DATASET RECORDS |
======

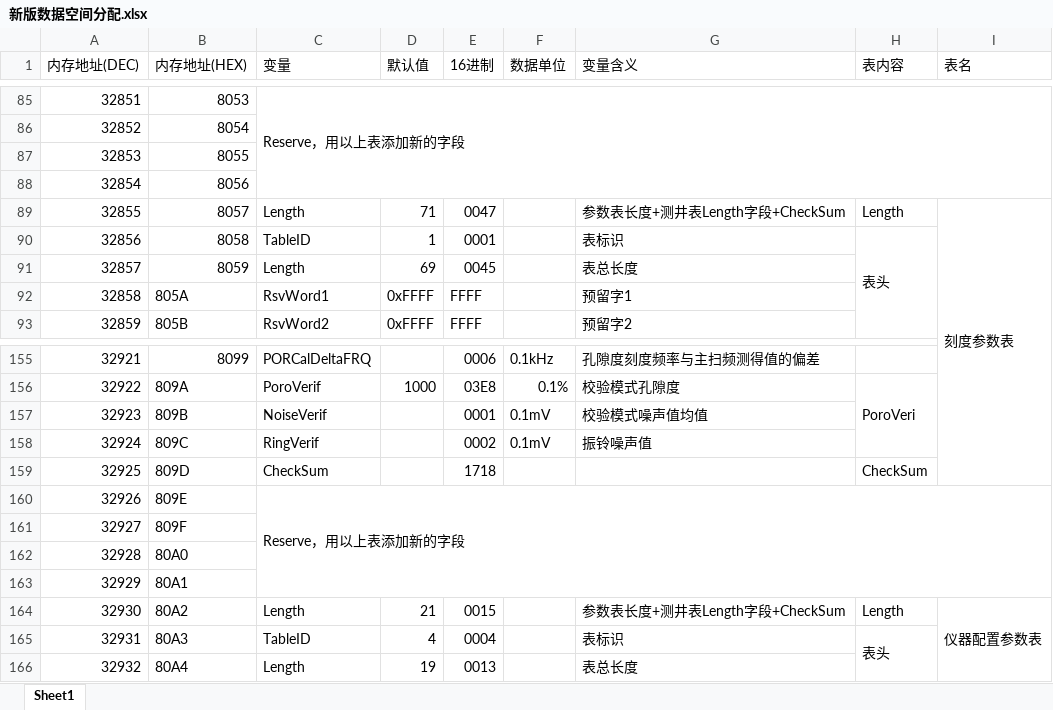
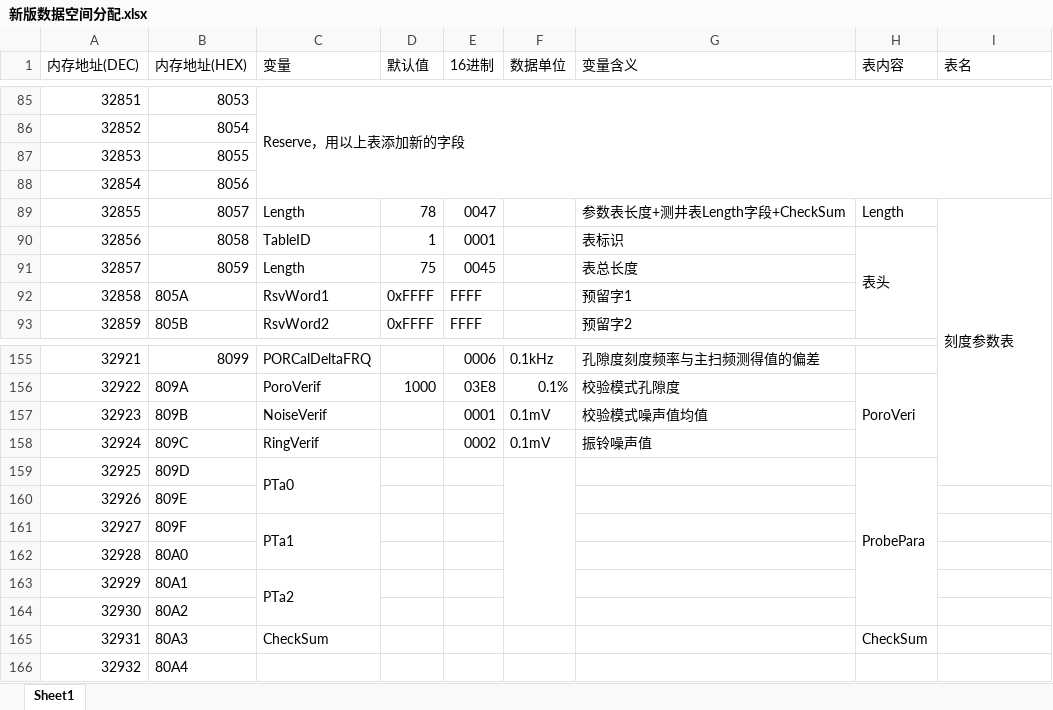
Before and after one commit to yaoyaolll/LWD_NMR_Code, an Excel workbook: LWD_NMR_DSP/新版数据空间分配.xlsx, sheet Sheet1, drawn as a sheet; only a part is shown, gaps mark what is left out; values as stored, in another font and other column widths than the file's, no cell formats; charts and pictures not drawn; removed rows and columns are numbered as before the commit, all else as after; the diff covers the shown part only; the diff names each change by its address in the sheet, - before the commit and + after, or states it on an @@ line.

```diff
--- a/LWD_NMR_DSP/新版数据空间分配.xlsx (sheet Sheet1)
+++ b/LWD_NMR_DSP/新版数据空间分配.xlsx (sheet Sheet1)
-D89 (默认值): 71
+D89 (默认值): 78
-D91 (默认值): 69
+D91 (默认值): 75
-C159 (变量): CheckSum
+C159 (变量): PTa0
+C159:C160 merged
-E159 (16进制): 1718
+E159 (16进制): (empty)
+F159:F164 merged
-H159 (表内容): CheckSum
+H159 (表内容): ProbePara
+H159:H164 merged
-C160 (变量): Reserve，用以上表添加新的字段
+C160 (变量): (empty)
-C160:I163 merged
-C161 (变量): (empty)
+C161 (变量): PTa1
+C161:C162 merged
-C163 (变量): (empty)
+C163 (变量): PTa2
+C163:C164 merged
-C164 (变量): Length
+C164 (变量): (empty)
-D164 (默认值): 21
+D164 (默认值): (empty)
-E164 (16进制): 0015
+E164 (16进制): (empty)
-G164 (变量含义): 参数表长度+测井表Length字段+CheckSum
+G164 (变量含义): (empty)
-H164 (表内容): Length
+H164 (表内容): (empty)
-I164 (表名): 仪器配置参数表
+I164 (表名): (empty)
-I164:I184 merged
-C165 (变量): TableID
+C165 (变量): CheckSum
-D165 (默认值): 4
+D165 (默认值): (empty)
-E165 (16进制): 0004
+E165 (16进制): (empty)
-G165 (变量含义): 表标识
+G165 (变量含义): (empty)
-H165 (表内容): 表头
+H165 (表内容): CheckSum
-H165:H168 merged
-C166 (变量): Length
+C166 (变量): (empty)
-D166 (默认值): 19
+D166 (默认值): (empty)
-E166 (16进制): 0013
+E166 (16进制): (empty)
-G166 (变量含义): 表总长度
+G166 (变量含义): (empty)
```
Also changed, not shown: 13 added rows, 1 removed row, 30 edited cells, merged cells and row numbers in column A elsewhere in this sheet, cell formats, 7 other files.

======

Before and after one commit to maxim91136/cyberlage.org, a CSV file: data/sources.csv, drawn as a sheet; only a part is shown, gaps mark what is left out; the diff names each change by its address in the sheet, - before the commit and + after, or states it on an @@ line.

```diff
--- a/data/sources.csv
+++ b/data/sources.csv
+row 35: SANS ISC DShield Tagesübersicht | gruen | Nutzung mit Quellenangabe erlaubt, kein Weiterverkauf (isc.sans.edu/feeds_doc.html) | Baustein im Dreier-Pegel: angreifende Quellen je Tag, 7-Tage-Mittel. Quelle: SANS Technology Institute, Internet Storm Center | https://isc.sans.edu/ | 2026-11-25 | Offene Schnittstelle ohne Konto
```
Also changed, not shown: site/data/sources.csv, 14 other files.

======

EXERCISE |
Within the data above, the lines from the one with "Before and after one commit to yaoyaolll/LWD_NMR_Code, an" to the one with "Also changed, not shown: 13" must be repeated exactly; no other line belongs in the answer.

SOLUTION FOR THIS EXERCISE |
Before and after one commit to yaoyaolll/LWD_NMR_Code, an Excel workbook: LWD_NMR_DSP/新版数据空间分配.xlsx, sheet Sheet1, drawn as a sheet; only a part is shown, gaps mark what is left out; values as stored, in another font and other column widths than the file's, no cell formats; charts and pictures not drawn; removed rows and columns are numbered as before the commit, all else as after; the diff covers the shown part only; the diff names each change by its address in the sheet, - before the commit and + after, or states it on an @@ line.

```diff
--- a/LWD_NMR_DSP/新版数据空间分配.xlsx (sheet Sheet1)
+++ b/LWD_NMR_DSP/新版数据空间分配.xlsx (sheet Sheet1)
-D89 (默认值): 71
+D89 (默认值): 78
-D91 (默认值): 69
+D91 (默认值): 75
-C159 (变量): CheckSum
+C159 (变量): PTa0
+C159:C160 merged
-E159 (16进制): 1718
+E159 (16进制): (empty)
+F159:F164 merged
-H159 (表内容): CheckSum
+H159 (表内容): ProbePara
+H159:H164 merged
-C160 (变量): Reserve，用以上表添加新的字段
+C160 (变量): (empty)
-C160:I163 merged
-C161 (变量): (empty)
+C161 (变量): PTa1
+C161:C162 merged
-C163 (变量): (empty)
+C163 (变量): PTa2
+C163:C164 merged
-C164 (变量): Length
+C164 (变量): (empty)
-D164 (默认值): 21
+D164 (默认值): (empty)
-E164 (16进制): 0015
+E164 (16进制): (empty)
-G164 (变量含义): 参数表长度+测井表Length字段+CheckSum
+G164 (变量含义): (empty)
-H164 (表内容): Length
+H164 (表内容): (empty)
-I164 (表名): 仪器配置参数表
+I164 (表名): (empty)
-I164:I184 merged
-C165 (变量): TableID
+C165 (变量): CheckSum
-D165 (默认值): 4
+D165 (默认值): (empty)
-E165 (16进制): 0004
+E165 (16进制): (empty)
-G165 (变量含义): 表标识
+G165 (变量含义): (empty)
-H165 (表内容): 表头
+H165 (表内容): CheckSum
-H165:H168 merged
-C166 (变量): Length
+C166 (变量): (empty)
-D166 (默认值): 19
+D166 (默认值): (empty)
-E166 (16进制): 0013
+E166 (16进制): (empty)
-G166 (变量含义): 表总长度
+G166 (变量含义): (empty)
```
Also changed, not shown: 13 added rows, 1 removed row, 30 edited cells, merged cells and row numbers in column A elsewhere in this sheet, cell formats, 7 other files.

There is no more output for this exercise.